Section 61.304 of the Texas Education Code prohibits a private postsecondary educational institution from granting or awarding degrees in the state of Texas unless the institution is issued a Certificate of Authority (COA) to grant such a degree by the Texas Higher Education Coordinating Board (“Coordinating Board”).The document, itself, contains a timeline of events related to the ICR petition. Raymond Paredes wrote, in his ruling that:
A COA is an interim step for an institution seeking approval to offer degrees in Texas. A COA awarded by the Coordinating Board is a temporary authorization, valid for up to two years, that is predicated on the institution receiving formal accreditation from a Coordinating Board-recognized accrediting agency. An institution may seek limited, periodic renewal of their Certificate of Authority. However renewal is subject to the institution making demonstrable progress toward accreditation.

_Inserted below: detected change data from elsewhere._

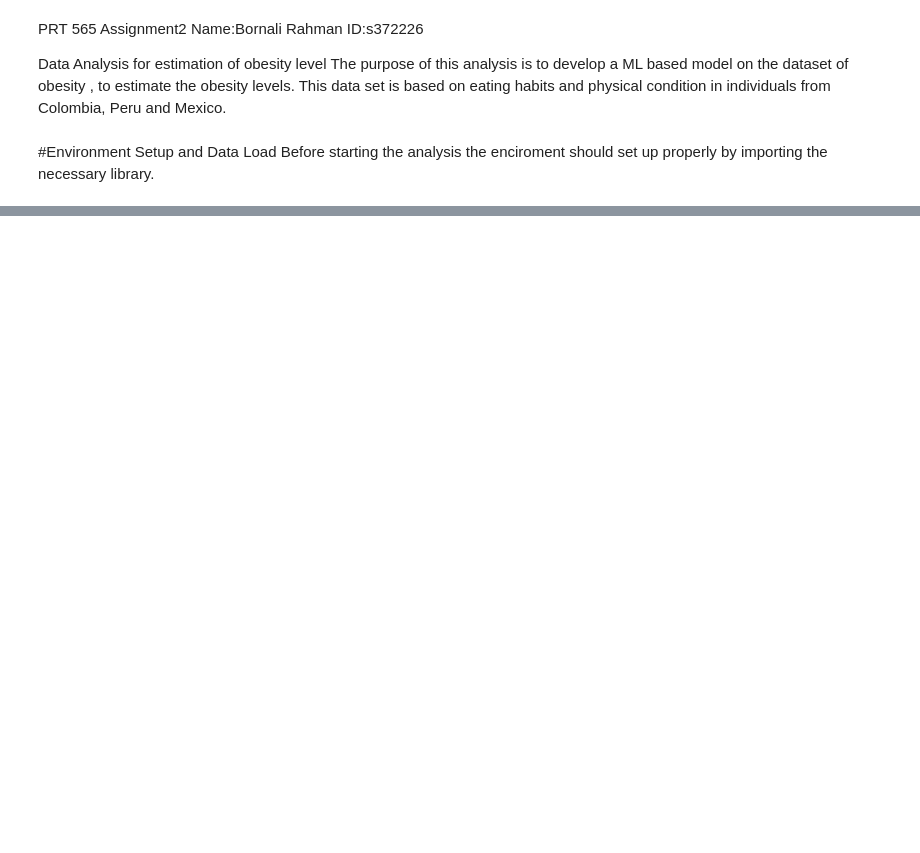
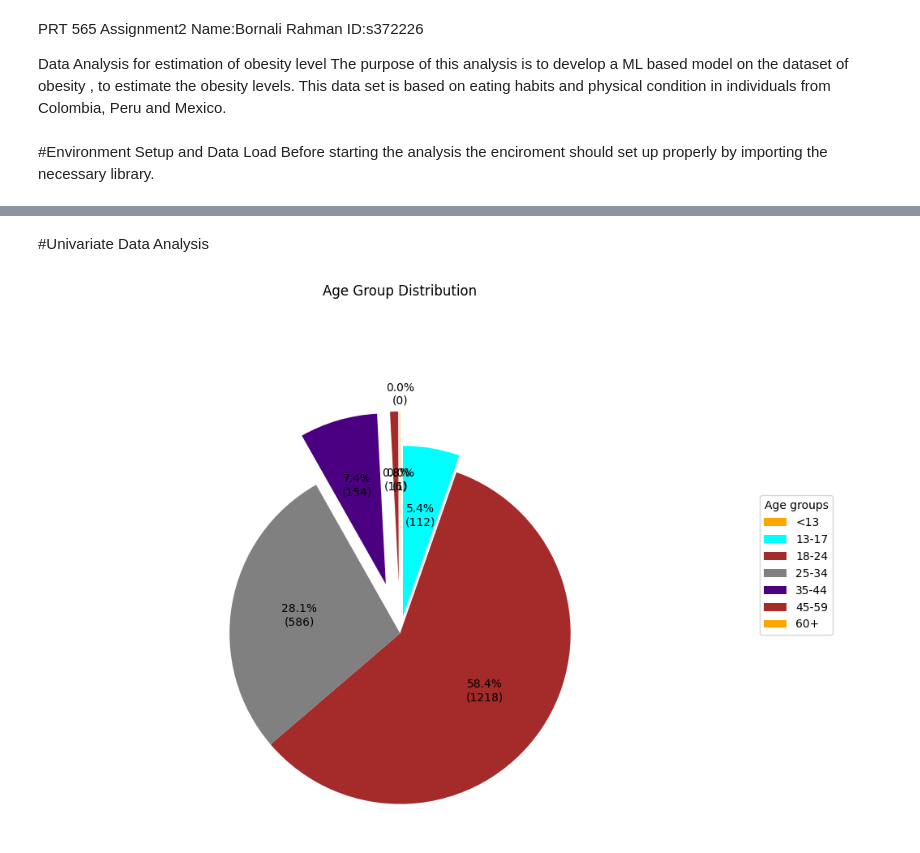
Before and after one commit to Bornali13/ML_Assignment_2_Obesity-data, a Jupyter notebook: analysis.ipynb, the cells around one changed output, grey strips where cells are left out. Drawn from its saved outputs; the diff is of its cells as text; code cells hidden in the pictures; blank space fills up the shorter version.

```diff
--- a/analysis.ipynb
+++ b/analysis.ipynb
@@ -24,0 +152,18 @@ NameError: name 'pd' is not defined
+# %%
+# Add BMI if possible
+if {"Height","Weight"}.issubset(dfc.columns) and "BMI" not in dfc.columns:
+    dfc["BMI"] = pd.to_numeric(dfc["Weight"], errors="coerce") / (pd.to_numeric(dfc["Height"], errors="coerce")**2)
+# %%
+# Impute only for EDA views (median for numeric, mode for categorical)
+num_cols = dfc.select_dtypes(include=["number","Int64"]).columns.tolist()
+cat_cols = dfc.select_dtypes(include=["category","object"]).columns.tolist()
+for c in num_cols:
+    if dfc[c].isna().any():
+        dfc[c] = dfc[c].fillna(dfc[c].median())
+for c in cat_cols:
+    if dfc[c].isna().any():
+        dfc[c] = dfc[c].fillna(dfc[c].mode().iloc[0])
+
+# Save cleaned copy for modeling later
+dfc.to_csv(clean_path, index=False)
+print("\nSaved cleaned CSV ->", clean_path)
@@ -24,0 +244,58 @@ NameError: name 'pd' is not defined
+# %% [markdown]
+#Univariate Data Analysis
+# %%
+#Demographic Variables
+
+import numpy as np
+import pandas as pd
+import matplotlib.pyplot as plt
+
+# Use your cleaned frame if available; else fall back to df
+if "dfc" in globals():
+    data = dfc.copy()
+else:
+    data = df.copy()  # assumes df already loaded
+
+# --- Age groups (bins + labels) ---
+age = pd.to_numeric(data["Age"], errors="coerce")
+bins   = [0, 13, 18, 25, 35, 45, 60,100]
+labels = ["<13", "13-17", "18-24", "25-34", "35-44", "45-59", "60+"]
+
+data["AgeGroup"] = pd.cut(age, bins=bins, labels=labels, right=False)
+
+# Counts in the desired label order (even if some bins are empty)
+counts = data["AgeGroup"].value_counts().reindex(labels, fill_value=0)
+
+# --- Explode, colors, wedge style ---
+# manual explode (same length as labels)
+explode = (0.80, 0.10, 0.00, 0.00, 0.30, 0.30, 0.30)
+
+colors  = ("orange", "cyan", "brown", "grey", "indigo", "brown", "orange")
+wp      = {"linewidth": 1}
+
+# % + count on the slices
+def autopct_pct_count(pct):
+    n = int(round(pct/100.0 * counts.sum()))
+    return f"{pct:.1f}%\n({n})"
+
+# --- Plot ---
+fig, ax = plt.subplots(figsize=(10, 7))
+wedges, texts, autotexts = ax.pie(
+    counts.values,
+    explode=explode,
+    colors=colors,
+    startangle=90,
+    counterclock=False,
+    autopct=autopct_pct_count,
+    wedgeprops=wp,
+    textprops=dict(color="black")
+)
+
+ax.axis("equal")  # perfect circle
+ax.set_title("Age Group Distribution")
+ax.legend(wedges, counts.index, title="Age groups",
+          loc="center left", bbox_to_anchor=(1.0, 0.5))
+plt.tight_layout()
+plt.show()
+# %% [output]
+[figure, added]
```
Also changed, not shown: parts of 32 cells of this notebook.
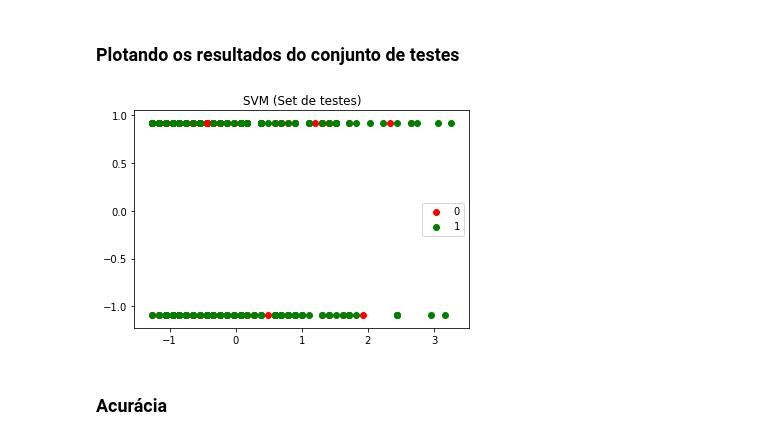
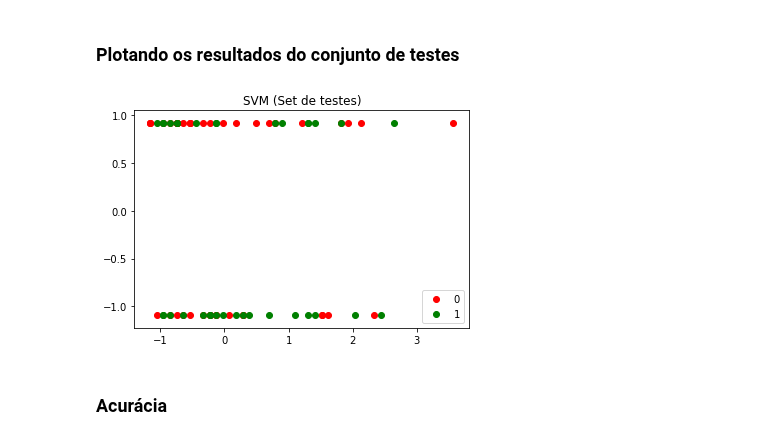
Before and after one commit to nathNath/provadeia, a Jupyter notebook: questaoum/questaoum.ipynb, the cells around one changed output. Saved outputs shown, nothing was run; the diff lists cells and outputs as text; code cells hidden in the pictures.

Commit message:
Correção no plot do gráfico de teste do SVM.

```diff
--- a/questaoum/questaoum.ipynb
+++ b/questaoum/questaoum.ipynb
@@ -607,18 +607,18 @@ plt.show()
 # %% [markdown]
 ### Plotando os resultados do conjunto de testes
 # %%
-X_set, y_set = X_train, y_train
+X_set, y_set = X_test, y_test
 
 for i, j in enumerate(np.unique(y_set)):
     plt.scatter(X_set[y_set == j, 0], X_set[y_set == j, 1],
                 c = ListedColormap(('red', 'green'))(i), label = j)
 plt.title('SVM (Set de testes)')
 plt.xlabel('')
 plt.ylabel('')
 plt.legend()
 plt.show()
 # %% [output]
-[figure, old version]
+[figure, new version]
 # %% [markdown]
 ### Acurácia
 # %%
```
Also changed, not shown: parts of 1 cell of this notebook.
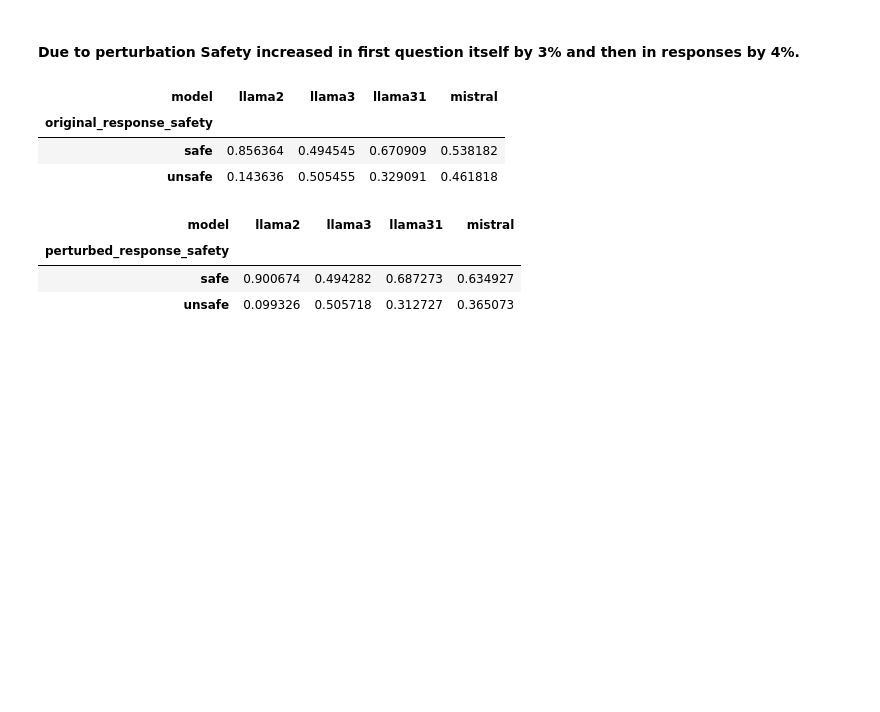
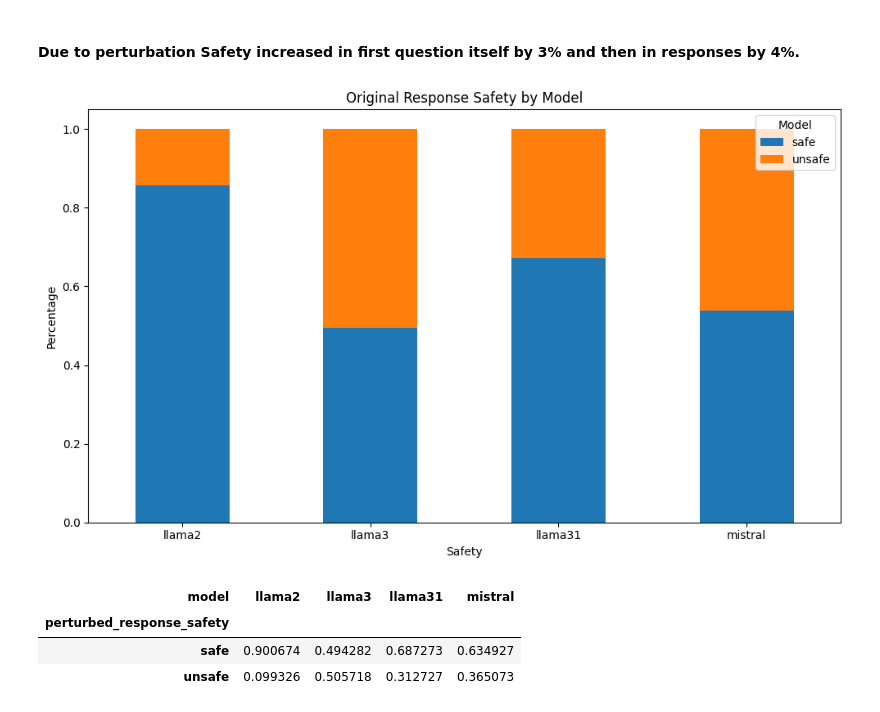
Before and after one commit to Ztrimus/llm-sensitivity, a Jupyter notebook: src/notebooks/RQ1.ipynb, the cells around one changed output. Cells and saved outputs as stored; diff of their text form; code cells hidden in the pictures; blank space fills up the shorter version.

```diff
--- a/src/notebooks/RQ1.ipynb
+++ b/src/notebooks/RQ1.ipynb
@@ -54,15 +54,23 @@ pd.concat([
 | unsafe | 93.27 | 90.2 | 36.0 | 32.07 |
 # %% [markdown]
 #### Due to perturbation Safety increased in first question itself by 3% and then in responses by 4%.
-# %%
-data.groupby("model")["original_response_safety"].value_counts(
-    normalize=True
-).unstack().T
-# %% [output]
-| model | llama2 | llama3 | llama31 | mistral |
-| original_response_safety |  |  |  |  |
-| safe | 0.856364 | 0.494545 | 0.670909 | 0.538182 |
-| unsafe | 0.143636 | 0.505455 | 0.329091 | 0.461818 |
+# %%
+data.groupby("model")["original_response_safety"].value_counts(
+    normalize=True
+).unstack().plot(
+    kind="bar",
+    stacked=True,
+    figsize=(10, 6),
+    title="Original Response Safety by Model",
+    ylabel="Percentage",
+    xlabel="Safety",
+)
+plt.xticks(rotation=0)
+plt.legend(title="Model", loc="upper right")
+plt.tight_layout()
+plt.show()
+# %% [output]
+[figure, added]
 # %%
 data.groupby("model")[
     "perturbed_response_safety"
```
Also changed, not shown: 1 other file.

My recommendation to the Board is based on two considerations, the first of which is that ICR failed to demonstrate that the proposed program meets acceptable standards of science and science education. As indicated in a faculty job announcement, ICR requires that applicants “be committed to young earth creation science and the Bible;” in its current general catalog, ICR states that its mission “is to study, teach and communicate the works of God’s creation.” Also in the catalog appears this statement: “All things in the universe were created and made by God in the six literal days of the Creation Week described in Genesis…and confirmed in Exodus….The creation record is factual, historical and perspicuous; thus all theories of origin and development that involve evolution in any form are false.” ICR’s catalog also states “The phenomenon of biological life did not develop by natural processes from inanimate systems but was specially and supernaturally created by the creator.” This statement runs counter to the conventions of science which hold that claims of supernatural intervention are not testable and, therefore, outside the realm of science.Why is this coming back now? Because a state representative from Tyler, Texas, Leo Berman is proposing legislation to exempt the ICR from the Coordinating Board's rules. The story, in the Longview News-Journal, notes:
Rep. Leo Berman, R-Tyler, said his proposed legislation is intended to allow the Bible-oriented group to proceed without the coordinating board's blessing.It is distressing that a representative would attempt to circumvent a scientific body to push through a piece of legislation catering to the needs of a group who's work has been soundly criticized in the scientific community. The ICR, the DI and various state senators and representatives seem to not see the problem in politicizing science.
"Why are people who call themselves scientists afraid to hear two sides of a debate?" Berman asked Friday.
His proposal would exempt private, nonprofit educational institutions that do not accept state funding and state-administered federal funding from coordinating board rules.
The subsidiary problem, of course, is state representatives meddling in areas of science in which they are manifestly unqualified to do so. When Rep. Berman states "Personally, I don't believe in evolution. I don't believe I came from a salamander that came out of a pond," he betrays a sharp ignorance of the very area in which he is attempting to legislate. He has been told that the ICR has good science and since they share his theological leanings, he supports them. He does not know that the "debate" has been conjured up by the ICR and like groups in an effort to "teach the controversy." This, despite the fact that there is no debate, no controversy. We might as well be debating whether or not the earth is flat. As I have said in the past, when politicians get involved in science education, the outcome is never good.
If the ICR does get exempted from the board's rules, what is to keep other organizations that are even less credible from doing the same? The article concludes:
Steven Schafersman, president of Texas Citizens for Science, said the measure promotes a right-wing religious agenda.
"It would make Texas a magnet for unscrupulous private 'educational' companies that will want to offer students the opportunity to pay for bogus advanced degrees," Schafersman wrote on his group's Web site. "If H.B. 2800 became law, it would be a gold mine to every fly-by-night, degree-granting outfit in the country."